» Work task:
Output the entries underneath exactly as they are.

» Extracted information:

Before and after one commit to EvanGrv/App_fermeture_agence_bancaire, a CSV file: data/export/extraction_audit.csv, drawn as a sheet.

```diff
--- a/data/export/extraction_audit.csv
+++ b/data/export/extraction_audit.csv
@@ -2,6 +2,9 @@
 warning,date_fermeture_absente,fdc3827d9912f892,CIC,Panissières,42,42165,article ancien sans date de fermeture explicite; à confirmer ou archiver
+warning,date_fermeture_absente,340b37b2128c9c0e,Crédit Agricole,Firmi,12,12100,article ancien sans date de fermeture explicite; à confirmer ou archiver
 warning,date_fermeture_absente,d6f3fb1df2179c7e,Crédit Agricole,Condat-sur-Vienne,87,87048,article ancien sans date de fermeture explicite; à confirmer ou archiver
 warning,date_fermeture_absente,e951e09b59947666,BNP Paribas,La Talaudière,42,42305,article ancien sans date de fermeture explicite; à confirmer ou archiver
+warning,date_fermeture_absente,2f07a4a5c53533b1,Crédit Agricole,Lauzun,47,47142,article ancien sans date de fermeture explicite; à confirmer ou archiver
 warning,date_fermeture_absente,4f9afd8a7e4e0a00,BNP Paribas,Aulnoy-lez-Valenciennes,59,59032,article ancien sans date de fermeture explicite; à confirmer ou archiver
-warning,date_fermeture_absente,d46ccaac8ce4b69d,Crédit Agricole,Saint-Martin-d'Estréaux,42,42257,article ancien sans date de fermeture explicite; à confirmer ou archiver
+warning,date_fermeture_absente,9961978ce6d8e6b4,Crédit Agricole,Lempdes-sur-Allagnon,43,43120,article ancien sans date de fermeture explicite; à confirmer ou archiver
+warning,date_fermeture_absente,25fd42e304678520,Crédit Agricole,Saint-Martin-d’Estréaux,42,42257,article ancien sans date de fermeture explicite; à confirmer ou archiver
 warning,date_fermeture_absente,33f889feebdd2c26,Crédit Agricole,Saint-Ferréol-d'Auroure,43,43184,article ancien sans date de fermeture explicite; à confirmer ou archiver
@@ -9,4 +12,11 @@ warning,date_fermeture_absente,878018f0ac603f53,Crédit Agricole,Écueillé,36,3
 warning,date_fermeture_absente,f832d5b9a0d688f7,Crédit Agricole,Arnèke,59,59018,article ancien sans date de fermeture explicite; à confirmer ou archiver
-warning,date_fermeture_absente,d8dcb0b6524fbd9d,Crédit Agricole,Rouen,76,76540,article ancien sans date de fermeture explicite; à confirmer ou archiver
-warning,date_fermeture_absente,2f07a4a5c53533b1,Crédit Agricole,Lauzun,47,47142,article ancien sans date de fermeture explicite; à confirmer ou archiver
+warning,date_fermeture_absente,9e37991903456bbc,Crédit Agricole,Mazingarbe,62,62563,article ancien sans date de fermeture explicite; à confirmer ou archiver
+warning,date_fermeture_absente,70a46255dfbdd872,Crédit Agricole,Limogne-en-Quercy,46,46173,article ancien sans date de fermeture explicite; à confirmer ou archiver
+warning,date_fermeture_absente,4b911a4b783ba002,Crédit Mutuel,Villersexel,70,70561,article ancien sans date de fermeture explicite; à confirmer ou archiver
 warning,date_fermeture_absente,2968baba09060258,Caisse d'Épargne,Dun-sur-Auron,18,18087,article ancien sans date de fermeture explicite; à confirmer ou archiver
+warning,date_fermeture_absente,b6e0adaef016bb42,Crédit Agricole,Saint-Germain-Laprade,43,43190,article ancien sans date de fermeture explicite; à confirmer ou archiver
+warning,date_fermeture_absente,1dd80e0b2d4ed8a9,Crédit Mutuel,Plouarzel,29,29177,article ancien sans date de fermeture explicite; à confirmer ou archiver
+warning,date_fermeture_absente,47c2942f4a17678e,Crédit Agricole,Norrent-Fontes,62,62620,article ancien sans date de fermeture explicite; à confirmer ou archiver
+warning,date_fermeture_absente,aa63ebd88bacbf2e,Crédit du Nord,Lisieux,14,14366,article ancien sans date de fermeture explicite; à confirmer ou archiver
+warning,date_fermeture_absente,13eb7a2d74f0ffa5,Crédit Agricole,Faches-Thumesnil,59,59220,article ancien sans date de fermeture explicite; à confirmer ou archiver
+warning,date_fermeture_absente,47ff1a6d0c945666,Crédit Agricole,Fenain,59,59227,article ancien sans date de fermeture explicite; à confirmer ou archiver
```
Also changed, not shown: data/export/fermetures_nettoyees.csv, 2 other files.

» Reply:
Before and after one commit to EvanGrv/App_fermeture_agence_bancaire, a CSV file: data/export/extraction_audit.csv, drawn as a sheet.

```diff
--- a/data/export/extraction_audit.csv
+++ b/data/export/extraction_audit.csv
@@ -2,6 +2,9 @@
 warning,date_fermeture_absente,fdc3827d9912f892,CIC,Panissières,42,42165,article ancien sans date de fermeture explicite; à confirmer ou archiver
+warning,date_fermeture_absente,340b37b2128c9c0e,Crédit Agricole,Firmi,12,12100,article ancien sans date de fermeture explicite; à confirmer ou archiver
 warning,date_fermeture_absente,d6f3fb1df2179c7e,Crédit Agricole,Condat-sur-Vienne,87,87048,article ancien sans date de fermeture explicite; à confirmer ou archiver
 warning,date_fermeture_absente,e951e09b59947666,BNP Paribas,La Talaudière,42,42305,article ancien sans date de fermeture explicite; à confirmer ou archiver
+warning,date_fermeture_absente,2f07a4a5c53533b1,Crédit Agricole,Lauzun,47,47142,article ancien sans date de fermeture explicite; à confirmer ou archiver
 warning,date_fermeture_absente,4f9afd8a7e4e0a00,BNP Paribas,Aulnoy-lez-Valenciennes,59,59032,article ancien sans date de fermeture explicite; à confirmer ou archiver
-warning,date_fermeture_absente,d46ccaac8ce4b69d,Crédit Agricole,Saint-Martin-d'Estréaux,42,42257,article ancien sans date de fermeture explicite; à confirmer ou archiver
+warning,date_fermeture_absente,9961978ce6d8e6b4,Crédit Agricole,Lempdes-sur-Allagnon,43,43120,article ancien sans date de fermeture explicite; à confirmer ou archiver
+warning,date_fermeture_absente,25fd42e304678520,Crédit Agricole,Saint-Martin-d’Estréaux,42,42257,article ancien sans date de fermeture explicite; à confirmer ou archiver
 warning,date_fermeture_absente,33f889feebdd2c26,Crédit Agricole,Saint-Ferréol-d'Auroure,43,43184,article ancien sans date de fermeture explicite; à confirmer ou archiver
@@ -9,4 +12,11 @@ warning,date_fermeture_absente,878018f0ac603f53,Crédit Agricole,Écueillé,36,3
 warning,date_fermeture_absente,f832d5b9a0d688f7,Crédit Agricole,Arnèke,59,59018,article ancien sans date de fermeture explicite; à confirmer ou archiver
-warning,date_fermeture_absente,d8dcb0b6524fbd9d,Crédit Agricole,Rouen,76,76540,article ancien sans date de fermeture explicite; à confirmer ou archiver
-warning,date_fermeture_absente,2f07a4a5c53533b1,Crédit Agricole,Lauzun,47,47142,article ancien sans date de fermeture explicite; à confirmer ou archiver
+warning,date_fermeture_absente,9e37991903456bbc,Crédit Agricole,Mazingarbe,62,62563,article ancien sans date de fermeture explicite; à confirmer ou archiver
+warning,date_fermeture_absente,70a46255dfbdd872,Crédit Agricole,Limogne-en-Quercy,46,46173,article ancien sans date de fermeture explicite; à confirmer ou archiver
+warning,date_fermeture_absente,4b911a4b783ba002,Crédit Mutuel,Villersexel,70,70561,article ancien sans date de fermeture explicite; à confirmer ou archiver
 warning,date_fermeture_absente,2968baba09060258,Caisse d'Épargne,Dun-sur-Auron,18,18087,article ancien sans date de fermeture explicite; à confirmer ou archiver
+warning,date_fermeture_absente,b6e0adaef016bb42,Crédit Agricole,Saint-Germain-Laprade,43,43190,article ancien sans date de fermeture explicite; à confirmer ou archiver
+warning,date_fermeture_absente,1dd80e0b2d4ed8a9,Crédit Mutuel,Plouarzel,29,29177,article ancien sans date de fermeture explicite; à confirmer ou archiver
+warning,date_fermeture_absente,47c2942f4a17678e,Crédit Agricole,Norrent-Fontes,62,62620,article ancien sans date de fermeture explicite; à confirmer ou archiver
+warning,date_fermeture_absente,aa63ebd88bacbf2e,Crédit du Nord,Lisieux,14,14366,article ancien sans date de fermeture explicite; à confirmer ou archiver
+warning,date_fermeture_absente,13eb7a2d74f0ffa5,Crédit Agricole,Faches-Thumesnil,59,59220,article ancien sans date de fermeture explicite; à confirmer ou archiver
+warning,date_fermeture_absente,47ff1a6d0c945666,Crédit Agricole,Fenain,59,59227,article ancien sans date de fermeture explicite; à confirmer ou archiver
```
Also changed, not shown: data/export/fermetures_nettoyees.csv, 2 other files.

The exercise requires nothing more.